Task requirements –
The answer must consist of every line below that contains the word "search".

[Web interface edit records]
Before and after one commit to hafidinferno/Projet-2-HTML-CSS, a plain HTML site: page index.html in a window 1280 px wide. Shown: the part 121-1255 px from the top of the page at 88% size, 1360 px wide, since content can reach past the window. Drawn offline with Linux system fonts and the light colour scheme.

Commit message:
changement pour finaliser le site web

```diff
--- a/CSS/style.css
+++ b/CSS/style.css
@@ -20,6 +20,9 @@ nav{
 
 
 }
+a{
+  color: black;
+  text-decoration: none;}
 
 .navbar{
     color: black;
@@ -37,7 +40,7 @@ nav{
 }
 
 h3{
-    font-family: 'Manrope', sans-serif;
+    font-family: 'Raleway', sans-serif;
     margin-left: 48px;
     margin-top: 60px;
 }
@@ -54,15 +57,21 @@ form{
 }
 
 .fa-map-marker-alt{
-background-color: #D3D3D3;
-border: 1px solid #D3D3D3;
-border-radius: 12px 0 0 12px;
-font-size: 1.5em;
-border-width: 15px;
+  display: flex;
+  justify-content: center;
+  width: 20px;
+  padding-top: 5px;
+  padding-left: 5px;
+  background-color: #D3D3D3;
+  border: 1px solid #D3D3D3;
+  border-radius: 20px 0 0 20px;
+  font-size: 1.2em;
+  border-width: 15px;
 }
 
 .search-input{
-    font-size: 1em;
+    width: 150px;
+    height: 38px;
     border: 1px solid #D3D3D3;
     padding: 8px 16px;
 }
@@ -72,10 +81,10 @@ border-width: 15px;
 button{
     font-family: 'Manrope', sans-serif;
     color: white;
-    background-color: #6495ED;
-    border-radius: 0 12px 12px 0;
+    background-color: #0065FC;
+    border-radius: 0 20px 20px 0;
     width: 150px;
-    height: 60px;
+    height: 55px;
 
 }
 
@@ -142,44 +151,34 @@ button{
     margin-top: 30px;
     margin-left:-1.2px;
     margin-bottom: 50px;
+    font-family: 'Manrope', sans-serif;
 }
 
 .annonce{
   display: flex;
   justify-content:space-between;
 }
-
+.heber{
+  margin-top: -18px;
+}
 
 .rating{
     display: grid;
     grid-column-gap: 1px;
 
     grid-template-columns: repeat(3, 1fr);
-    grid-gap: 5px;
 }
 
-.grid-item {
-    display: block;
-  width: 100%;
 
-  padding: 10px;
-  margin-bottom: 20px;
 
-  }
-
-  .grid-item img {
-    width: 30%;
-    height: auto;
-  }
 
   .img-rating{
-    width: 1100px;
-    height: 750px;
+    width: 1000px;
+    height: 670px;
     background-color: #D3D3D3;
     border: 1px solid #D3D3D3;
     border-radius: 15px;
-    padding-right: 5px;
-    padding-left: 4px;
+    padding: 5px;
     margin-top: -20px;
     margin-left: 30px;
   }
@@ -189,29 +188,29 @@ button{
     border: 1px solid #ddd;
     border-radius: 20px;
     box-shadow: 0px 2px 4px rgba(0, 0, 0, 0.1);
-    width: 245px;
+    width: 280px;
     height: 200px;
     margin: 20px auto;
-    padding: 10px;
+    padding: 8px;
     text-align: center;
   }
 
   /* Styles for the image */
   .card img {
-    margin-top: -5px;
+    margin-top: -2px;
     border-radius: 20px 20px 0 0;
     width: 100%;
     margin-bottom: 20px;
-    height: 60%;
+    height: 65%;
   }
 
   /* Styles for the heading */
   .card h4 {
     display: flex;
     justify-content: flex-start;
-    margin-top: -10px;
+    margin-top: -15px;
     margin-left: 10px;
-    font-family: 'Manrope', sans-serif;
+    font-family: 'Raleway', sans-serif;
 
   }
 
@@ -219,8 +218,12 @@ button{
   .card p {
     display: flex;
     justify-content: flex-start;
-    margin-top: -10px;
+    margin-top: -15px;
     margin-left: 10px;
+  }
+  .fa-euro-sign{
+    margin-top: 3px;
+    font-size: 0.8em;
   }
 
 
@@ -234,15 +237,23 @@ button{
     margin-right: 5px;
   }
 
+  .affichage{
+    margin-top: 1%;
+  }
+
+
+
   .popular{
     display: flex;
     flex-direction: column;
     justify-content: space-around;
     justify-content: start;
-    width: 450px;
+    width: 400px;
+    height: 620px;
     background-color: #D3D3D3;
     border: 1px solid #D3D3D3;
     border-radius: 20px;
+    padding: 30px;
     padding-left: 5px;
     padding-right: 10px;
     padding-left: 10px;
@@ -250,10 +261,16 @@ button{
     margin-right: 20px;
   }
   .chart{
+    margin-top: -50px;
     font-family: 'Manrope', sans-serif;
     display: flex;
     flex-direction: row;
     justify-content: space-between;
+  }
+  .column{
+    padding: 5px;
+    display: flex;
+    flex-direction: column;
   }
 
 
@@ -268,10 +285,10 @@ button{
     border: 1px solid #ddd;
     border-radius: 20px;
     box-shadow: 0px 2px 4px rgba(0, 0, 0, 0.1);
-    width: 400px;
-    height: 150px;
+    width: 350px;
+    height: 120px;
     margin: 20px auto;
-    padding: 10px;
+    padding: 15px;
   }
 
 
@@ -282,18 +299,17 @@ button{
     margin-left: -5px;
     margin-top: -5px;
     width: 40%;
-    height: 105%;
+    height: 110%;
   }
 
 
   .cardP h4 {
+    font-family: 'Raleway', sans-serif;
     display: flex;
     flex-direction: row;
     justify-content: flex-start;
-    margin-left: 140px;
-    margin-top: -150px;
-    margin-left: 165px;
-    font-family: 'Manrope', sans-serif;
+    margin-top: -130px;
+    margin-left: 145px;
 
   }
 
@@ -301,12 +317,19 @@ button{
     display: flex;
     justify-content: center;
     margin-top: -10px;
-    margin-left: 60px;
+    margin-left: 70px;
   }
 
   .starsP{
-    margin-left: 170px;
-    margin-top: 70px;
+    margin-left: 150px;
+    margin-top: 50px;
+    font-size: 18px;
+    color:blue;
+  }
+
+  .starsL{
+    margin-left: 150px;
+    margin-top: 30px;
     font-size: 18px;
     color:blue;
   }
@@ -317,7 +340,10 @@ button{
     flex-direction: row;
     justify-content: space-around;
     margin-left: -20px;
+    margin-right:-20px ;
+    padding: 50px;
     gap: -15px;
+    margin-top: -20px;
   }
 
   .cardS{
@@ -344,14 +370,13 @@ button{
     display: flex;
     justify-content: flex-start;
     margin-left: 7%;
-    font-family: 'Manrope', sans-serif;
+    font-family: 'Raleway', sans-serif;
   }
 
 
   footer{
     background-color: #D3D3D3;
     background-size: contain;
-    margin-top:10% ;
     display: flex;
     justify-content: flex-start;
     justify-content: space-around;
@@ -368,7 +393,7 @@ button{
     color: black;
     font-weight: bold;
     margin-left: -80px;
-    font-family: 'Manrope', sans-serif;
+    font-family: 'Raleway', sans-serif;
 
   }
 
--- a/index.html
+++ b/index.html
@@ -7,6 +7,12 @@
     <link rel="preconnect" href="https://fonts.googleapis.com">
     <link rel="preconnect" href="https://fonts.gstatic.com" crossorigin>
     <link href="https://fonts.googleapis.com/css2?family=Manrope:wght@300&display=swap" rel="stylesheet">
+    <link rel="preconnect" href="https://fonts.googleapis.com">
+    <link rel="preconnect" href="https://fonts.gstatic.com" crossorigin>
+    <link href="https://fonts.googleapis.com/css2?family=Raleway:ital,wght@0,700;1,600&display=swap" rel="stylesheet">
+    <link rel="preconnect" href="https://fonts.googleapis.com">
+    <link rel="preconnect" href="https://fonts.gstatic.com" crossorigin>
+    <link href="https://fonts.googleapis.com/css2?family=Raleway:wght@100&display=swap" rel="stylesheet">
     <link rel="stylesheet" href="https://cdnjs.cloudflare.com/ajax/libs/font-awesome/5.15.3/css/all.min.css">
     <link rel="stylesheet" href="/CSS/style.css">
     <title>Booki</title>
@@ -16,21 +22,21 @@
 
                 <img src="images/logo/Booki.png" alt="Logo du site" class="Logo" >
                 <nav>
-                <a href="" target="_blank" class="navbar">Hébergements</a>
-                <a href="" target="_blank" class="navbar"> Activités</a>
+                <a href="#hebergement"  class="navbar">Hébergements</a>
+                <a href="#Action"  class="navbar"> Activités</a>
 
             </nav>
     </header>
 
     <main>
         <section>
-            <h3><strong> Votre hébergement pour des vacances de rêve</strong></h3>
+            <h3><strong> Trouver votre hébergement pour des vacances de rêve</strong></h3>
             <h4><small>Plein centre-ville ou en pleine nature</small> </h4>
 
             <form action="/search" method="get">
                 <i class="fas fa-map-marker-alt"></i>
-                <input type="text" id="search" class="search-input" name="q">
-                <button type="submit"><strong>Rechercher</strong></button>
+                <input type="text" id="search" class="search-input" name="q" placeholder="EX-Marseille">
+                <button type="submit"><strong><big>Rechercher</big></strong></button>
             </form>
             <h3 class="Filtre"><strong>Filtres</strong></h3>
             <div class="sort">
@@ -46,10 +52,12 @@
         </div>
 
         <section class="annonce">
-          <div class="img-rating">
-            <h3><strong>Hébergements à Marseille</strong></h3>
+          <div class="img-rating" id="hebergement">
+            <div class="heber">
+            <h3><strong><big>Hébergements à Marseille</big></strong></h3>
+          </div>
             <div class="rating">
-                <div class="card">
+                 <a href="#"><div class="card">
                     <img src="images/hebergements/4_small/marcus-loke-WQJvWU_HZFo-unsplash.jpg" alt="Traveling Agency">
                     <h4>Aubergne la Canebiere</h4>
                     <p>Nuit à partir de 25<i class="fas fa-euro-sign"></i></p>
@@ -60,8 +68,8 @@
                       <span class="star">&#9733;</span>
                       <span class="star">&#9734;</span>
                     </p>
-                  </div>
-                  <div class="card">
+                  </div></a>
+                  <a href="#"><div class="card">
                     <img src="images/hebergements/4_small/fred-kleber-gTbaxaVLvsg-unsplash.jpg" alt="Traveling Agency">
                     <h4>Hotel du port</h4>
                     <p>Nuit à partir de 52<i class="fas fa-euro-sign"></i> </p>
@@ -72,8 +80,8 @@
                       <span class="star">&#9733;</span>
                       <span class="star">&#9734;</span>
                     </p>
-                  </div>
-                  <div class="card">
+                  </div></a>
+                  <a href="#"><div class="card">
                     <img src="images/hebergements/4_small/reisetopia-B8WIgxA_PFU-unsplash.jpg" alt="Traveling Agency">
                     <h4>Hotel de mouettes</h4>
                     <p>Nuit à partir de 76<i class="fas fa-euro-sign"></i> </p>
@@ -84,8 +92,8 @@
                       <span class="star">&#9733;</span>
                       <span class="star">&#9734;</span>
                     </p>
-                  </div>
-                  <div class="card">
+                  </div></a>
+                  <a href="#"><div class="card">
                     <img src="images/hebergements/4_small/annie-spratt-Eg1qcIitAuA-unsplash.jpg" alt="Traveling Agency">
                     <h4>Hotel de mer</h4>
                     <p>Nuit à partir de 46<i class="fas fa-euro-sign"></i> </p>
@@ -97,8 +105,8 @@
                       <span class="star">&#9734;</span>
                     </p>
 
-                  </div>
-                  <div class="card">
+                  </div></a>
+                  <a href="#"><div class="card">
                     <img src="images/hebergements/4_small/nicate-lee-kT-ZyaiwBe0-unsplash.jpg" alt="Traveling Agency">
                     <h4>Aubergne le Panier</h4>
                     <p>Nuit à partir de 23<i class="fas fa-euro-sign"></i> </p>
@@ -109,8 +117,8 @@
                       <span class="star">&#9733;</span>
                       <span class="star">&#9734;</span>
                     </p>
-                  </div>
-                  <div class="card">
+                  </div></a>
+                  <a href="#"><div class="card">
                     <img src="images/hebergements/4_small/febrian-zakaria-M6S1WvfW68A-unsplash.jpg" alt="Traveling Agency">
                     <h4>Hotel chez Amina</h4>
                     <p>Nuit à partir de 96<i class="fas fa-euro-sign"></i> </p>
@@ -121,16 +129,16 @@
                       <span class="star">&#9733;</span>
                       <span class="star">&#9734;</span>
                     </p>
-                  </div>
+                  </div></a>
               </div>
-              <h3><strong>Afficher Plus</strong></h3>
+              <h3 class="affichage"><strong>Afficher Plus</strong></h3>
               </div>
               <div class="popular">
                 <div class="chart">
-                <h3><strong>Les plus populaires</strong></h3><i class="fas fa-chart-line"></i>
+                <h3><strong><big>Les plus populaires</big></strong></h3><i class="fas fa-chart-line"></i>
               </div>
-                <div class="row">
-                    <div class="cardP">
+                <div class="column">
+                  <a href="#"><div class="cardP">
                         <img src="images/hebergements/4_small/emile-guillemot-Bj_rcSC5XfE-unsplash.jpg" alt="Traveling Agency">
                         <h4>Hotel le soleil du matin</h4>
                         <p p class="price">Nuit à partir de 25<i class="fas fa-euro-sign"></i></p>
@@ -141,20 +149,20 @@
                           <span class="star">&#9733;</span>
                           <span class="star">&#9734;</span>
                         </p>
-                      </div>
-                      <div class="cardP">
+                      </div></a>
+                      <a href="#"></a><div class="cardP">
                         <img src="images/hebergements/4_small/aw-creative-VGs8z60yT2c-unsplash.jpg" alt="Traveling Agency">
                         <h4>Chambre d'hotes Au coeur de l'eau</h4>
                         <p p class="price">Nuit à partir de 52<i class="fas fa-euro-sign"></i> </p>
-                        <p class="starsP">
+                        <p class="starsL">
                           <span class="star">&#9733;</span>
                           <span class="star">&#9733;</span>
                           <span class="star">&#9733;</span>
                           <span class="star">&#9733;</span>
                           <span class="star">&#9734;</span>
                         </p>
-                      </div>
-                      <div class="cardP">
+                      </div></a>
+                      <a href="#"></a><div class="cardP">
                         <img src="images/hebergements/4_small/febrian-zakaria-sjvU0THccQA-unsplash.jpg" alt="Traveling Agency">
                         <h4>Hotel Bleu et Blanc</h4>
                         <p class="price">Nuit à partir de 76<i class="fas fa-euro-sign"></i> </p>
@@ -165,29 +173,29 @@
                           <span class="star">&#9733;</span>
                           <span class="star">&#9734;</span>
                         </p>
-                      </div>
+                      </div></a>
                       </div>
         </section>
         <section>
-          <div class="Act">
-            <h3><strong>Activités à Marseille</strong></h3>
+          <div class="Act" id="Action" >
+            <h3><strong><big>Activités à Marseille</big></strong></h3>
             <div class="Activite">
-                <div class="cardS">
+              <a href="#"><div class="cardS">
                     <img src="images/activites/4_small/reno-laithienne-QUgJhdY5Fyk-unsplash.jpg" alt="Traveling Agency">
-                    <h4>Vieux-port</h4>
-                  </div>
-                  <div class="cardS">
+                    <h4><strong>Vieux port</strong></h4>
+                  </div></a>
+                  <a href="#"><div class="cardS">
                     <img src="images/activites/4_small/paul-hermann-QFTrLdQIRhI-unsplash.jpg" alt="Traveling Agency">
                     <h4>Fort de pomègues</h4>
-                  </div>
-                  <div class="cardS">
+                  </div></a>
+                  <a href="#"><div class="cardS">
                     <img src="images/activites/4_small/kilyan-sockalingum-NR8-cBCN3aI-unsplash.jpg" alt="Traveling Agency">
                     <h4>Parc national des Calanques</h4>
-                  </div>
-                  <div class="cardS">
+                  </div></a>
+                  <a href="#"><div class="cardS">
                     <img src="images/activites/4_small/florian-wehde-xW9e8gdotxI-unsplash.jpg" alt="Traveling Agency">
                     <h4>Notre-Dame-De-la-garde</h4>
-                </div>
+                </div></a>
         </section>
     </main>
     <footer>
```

Exercise response –
 .search-input{
             <form action="/search" method="get">
-                <input type="text" id="search" class="search-input" name="q">
+                <input type="text" id="search" class="search-input" name="q" placeholder="EX-Marseille">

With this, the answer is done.